**TASK GOAL**
Your answer must be an exact copy of the listing below.

**DATASET EXCERPTS**
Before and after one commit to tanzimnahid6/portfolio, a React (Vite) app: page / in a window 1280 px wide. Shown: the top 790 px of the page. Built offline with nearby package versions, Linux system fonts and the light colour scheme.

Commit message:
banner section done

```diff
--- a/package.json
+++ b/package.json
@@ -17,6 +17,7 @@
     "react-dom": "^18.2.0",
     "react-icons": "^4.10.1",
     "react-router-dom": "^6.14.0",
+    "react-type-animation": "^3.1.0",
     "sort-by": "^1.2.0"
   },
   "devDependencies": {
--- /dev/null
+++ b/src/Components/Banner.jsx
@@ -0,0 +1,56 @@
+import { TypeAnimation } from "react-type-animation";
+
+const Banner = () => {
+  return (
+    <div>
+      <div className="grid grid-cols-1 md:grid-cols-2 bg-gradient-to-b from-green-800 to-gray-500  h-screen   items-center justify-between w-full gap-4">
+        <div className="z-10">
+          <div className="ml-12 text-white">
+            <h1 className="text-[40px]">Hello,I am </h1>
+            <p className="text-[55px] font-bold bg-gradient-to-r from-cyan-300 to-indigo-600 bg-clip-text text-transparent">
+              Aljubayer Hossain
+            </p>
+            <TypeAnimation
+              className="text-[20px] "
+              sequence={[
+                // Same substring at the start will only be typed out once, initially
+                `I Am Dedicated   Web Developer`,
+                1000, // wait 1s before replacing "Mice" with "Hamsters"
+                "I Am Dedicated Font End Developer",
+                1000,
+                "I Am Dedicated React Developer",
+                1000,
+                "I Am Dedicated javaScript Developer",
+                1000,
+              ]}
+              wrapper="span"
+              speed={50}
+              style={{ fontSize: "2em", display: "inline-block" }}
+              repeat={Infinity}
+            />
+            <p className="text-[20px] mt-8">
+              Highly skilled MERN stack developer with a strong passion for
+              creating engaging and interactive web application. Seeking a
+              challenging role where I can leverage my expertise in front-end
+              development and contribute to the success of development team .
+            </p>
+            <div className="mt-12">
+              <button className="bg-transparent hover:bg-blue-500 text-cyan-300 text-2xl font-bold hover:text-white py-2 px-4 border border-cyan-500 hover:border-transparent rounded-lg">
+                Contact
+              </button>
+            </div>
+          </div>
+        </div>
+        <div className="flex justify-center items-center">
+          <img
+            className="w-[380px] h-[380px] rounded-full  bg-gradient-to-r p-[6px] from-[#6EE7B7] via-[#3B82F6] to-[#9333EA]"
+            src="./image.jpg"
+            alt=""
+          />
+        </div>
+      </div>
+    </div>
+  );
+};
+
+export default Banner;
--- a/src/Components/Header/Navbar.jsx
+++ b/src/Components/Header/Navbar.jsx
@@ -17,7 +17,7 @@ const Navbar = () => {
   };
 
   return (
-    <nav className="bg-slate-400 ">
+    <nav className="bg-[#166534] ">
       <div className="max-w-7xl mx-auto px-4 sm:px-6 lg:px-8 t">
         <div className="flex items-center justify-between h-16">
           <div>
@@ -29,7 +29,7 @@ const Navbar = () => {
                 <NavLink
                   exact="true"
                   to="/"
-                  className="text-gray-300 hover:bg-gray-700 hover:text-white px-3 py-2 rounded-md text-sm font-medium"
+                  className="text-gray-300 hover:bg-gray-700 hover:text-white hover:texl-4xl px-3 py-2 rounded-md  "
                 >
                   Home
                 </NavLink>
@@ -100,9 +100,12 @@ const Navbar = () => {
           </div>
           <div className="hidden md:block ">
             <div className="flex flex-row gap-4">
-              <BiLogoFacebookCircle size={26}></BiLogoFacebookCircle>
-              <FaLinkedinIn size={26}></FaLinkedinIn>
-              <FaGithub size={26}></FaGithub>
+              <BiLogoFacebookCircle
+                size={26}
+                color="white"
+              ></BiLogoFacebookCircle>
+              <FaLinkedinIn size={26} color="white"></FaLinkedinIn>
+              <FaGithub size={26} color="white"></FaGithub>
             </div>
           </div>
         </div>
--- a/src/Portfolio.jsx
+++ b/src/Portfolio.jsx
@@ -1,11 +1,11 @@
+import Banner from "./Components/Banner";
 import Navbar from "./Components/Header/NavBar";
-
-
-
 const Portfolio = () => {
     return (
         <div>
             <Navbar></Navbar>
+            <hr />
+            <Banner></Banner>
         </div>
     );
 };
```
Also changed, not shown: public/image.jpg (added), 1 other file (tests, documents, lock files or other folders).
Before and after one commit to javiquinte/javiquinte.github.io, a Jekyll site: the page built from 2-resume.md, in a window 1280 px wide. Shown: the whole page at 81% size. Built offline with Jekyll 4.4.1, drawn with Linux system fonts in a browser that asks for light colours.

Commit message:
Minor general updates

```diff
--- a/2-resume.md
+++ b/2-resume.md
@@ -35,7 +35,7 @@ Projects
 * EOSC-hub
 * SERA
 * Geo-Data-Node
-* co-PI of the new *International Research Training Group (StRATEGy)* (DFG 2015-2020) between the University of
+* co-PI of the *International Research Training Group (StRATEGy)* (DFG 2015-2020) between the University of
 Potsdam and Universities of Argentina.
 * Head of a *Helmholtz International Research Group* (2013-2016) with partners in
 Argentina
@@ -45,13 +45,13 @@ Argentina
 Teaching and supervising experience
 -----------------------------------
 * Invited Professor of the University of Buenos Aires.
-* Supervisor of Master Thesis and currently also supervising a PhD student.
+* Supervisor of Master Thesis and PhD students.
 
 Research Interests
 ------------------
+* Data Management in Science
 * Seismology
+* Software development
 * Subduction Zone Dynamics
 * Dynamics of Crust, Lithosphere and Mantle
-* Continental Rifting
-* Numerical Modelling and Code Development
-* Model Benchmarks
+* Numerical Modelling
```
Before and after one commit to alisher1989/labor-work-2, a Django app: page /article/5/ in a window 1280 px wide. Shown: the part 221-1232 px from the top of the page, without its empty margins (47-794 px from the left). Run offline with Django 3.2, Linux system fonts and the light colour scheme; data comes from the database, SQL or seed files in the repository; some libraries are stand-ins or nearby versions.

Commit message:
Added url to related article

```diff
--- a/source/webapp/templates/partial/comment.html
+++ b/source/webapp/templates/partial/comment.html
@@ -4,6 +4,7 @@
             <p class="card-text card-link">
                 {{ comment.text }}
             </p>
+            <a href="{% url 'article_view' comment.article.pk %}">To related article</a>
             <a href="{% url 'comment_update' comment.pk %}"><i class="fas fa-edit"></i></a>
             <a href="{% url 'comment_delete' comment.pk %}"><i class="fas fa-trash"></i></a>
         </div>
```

**EXPECTED ANSWER**
Before and after one commit to tanzimnahid6/portfolio, a React (Vite) app: page / in a window 1280 px wide. Shown: the top 790 px of the page. Built offline with nearby package versions, Linux system fonts and the light colour scheme.

Commit message:
banner section done

```diff
--- a/package.json
+++ b/package.json
@@ -17,6 +17,7 @@
     "react-dom": "^18.2.0",
     "react-icons": "^4.10.1",
     "react-router-dom": "^6.14.0",
+    "react-type-animation": "^3.1.0",
     "sort-by": "^1.2.0"
   },
   "devDependencies": {
--- /dev/null
+++ b/src/Components/Banner.jsx
@@ -0,0 +1,56 @@
+import { TypeAnimation } from "react-type-animation";
+
+const Banner = () => {
+  return (
+    <div>
+      <div className="grid grid-cols-1 md:grid-cols-2 bg-gradient-to-b from-green-800 to-gray-500  h-screen   items-center justify-between w-full gap-4">
+        <div className="z-10">
+          <div className="ml-12 text-white">
+            <h1 className="text-[40px]">Hello,I am </h1>
+            <p className="text-[55px] font-bold bg-gradient-to-r from-cyan-300 to-indigo-600 bg-clip-text text-transparent">
+              Aljubayer Hossain
+            </p>
+            <TypeAnimation
+              className="text-[20px] "
+              sequence={[
+                // Same substring at the start will only be typed out once, initially
+                `I Am Dedicated   Web Developer`,
+                1000, // wait 1s before replacing "Mice" with "Hamsters"
+                "I Am Dedicated Font End Developer",
+                1000,
+                "I Am Dedicated React Developer",
+                1000,
+                "I Am Dedicated javaScript Developer",
+                1000,
+              ]}
+              wrapper="span"
+              speed={50}
+              style={{ fontSize: "2em", display: "inline-block" }}
+              repeat={Infinity}
+            />
+            <p className="text-[20px] mt-8">
+              Highly skilled MERN stack developer with a strong passion for
+              creating engaging and interactive web application. Seeking a
+              challenging role where I can leverage my expertise in front-end
+              development and contribute to the success of development team .
+            </p>
+            <div className="mt-12">
+              <button className="bg-transparent hover:bg-blue-500 text-cyan-300 text-2xl font-bold hover:text-white py-2 px-4 border border-cyan-500 hover:border-transparent rounded-lg">
+                Contact
+              </button>
+            </div>
+          </div>
+        </div>
+        <div className="flex justify-center items-center">
+          <img
+            className="w-[380px] h-[380px] rounded-full  bg-gradient-to-r p-[6px] from-[#6EE7B7] via-[#3B82F6] to-[#9333EA]"
+            src="./image.jpg"
+            alt=""
+          />
+        </div>
+      </div>
+    </div>
+  );
+};
+
+export default Banner;
--- a/src/Components/Header/Navbar.jsx
+++ b/src/Components/Header/Navbar.jsx
@@ -17,7 +17,7 @@ const Navbar = () => {
   };
 
   return (
-    <nav className="bg-slate-400 ">
+    <nav className="bg-[#166534] ">
       <div className="max-w-7xl mx-auto px-4 sm:px-6 lg:px-8 t">
         <div className="flex items-center justify-between h-16">
           <div>
@@ -29,7 +29,7 @@ const Navbar = () => {
                 <NavLink
                   exact="true"
                   to="/"
-                  className="text-gray-300 hover:bg-gray-700 hover:text-white px-3 py-2 rounded-md text-sm font-medium"
+                  className="text-gray-300 hover:bg-gray-700 hover:text-white hover:texl-4xl px-3 py-2 rounded-md  "
                 >
                   Home
                 </NavLink>
@@ -100,9 +100,12 @@ const Navbar = () => {
           </div>
           <div className="hidden md:block ">
             <div className="flex flex-row gap-4">
-              <BiLogoFacebookCircle size={26}></BiLogoFacebookCircle>
-              <FaLinkedinIn size={26}></FaLinkedinIn>
-              <FaGithub size={26}></FaGithub>
+              <BiLogoFacebookCircle
+                size={26}
+                color="white"
+              ></BiLogoFacebookCircle>
+              <FaLinkedinIn size={26} color="white"></FaLinkedinIn>
+              <FaGithub size={26} color="white"></FaGithub>
             </div>
           </div>
         </div>
--- a/src/Portfolio.jsx
+++ b/src/Portfolio.jsx
@@ -1,11 +1,11 @@
+import Banner from "./Components/Banner";
 import Navbar from "./Components/Header/NavBar";
-
-
-
 const Portfolio = () => {
     return (
         <div>
             <Navbar></Navbar>
+            <hr />
+            <Banner></Banner>
         </div>
     );
 };
```
Also changed, not shown: public/image.jpg (added), 1 other file (tests, documents, lock files or other folders).
Before and after one commit to javiquinte/javiquinte.github.io, a Jekyll site: the page built from 2-resume.md, in a window 1280 px wide. Shown: the whole page at 81% size. Built offline with Jekyll 4.4.1, drawn with Linux system fonts in a browser that asks for light colours.

Commit message:
Minor general updates

```diff
--- a/2-resume.md
+++ b/2-resume.md
@@ -35,7 +35,7 @@ Projects
 * EOSC-hub
 * SERA
 * Geo-Data-Node
-* co-PI of the new *International Research Training Group (StRATEGy)* (DFG 2015-2020) between the University of
+* co-PI of the *International Research Training Group (StRATEGy)* (DFG 2015-2020) between the University of
 Potsdam and Universities of Argentina.
 * Head of a *Helmholtz International Research Group* (2013-2016) with partners in
 Argentina
@@ -45,13 +45,13 @@ Argentina
 Teaching and supervising experience
 -----------------------------------
 * Invited Professor of the University of Buenos Aires.
-* Supervisor of Master Thesis and currently also supervising a PhD student.
+* Supervisor of Master Thesis and PhD students.
 
 Research Interests
 ------------------
+* Data Management in Science
 * Seismology
+* Software development
 * Subduction Zone Dynamics
 * Dynamics of Crust, Lithosphere and Mantle
-* Continental Rifting
-* Numerical Modelling and Code Development
-* Model Benchmarks
+* Numerical Modelling
```
Before and after one commit to alisher1989/labor-work-2, a Django app: page /article/5/ in a window 1280 px wide. Shown: the part 221-1232 px from the top of the page, without its empty margins (47-794 px from the left). Run offline with Django 3.2, Linux system fonts and the light colour scheme; data comes from the database, SQL or seed files in the repository; some libraries are stand-ins or nearby versions.

Commit message:
Added url to related article

```diff
--- a/source/webapp/templates/partial/comment.html
+++ b/source/webapp/templates/partial/comment.html
@@ -4,6 +4,7 @@
             <p class="card-text card-link">
                 {{ comment.text }}
             </p>
+            <a href="{% url 'article_view' comment.article.pk %}">To related article</a>
             <a href="{% url 'comment_update' comment.pk %}"><i class="fas fa-edit"></i></a>
             <a href="{% url 'comment_delete' comment.pk %}"><i class="fas fa-trash"></i></a>
         </div>
```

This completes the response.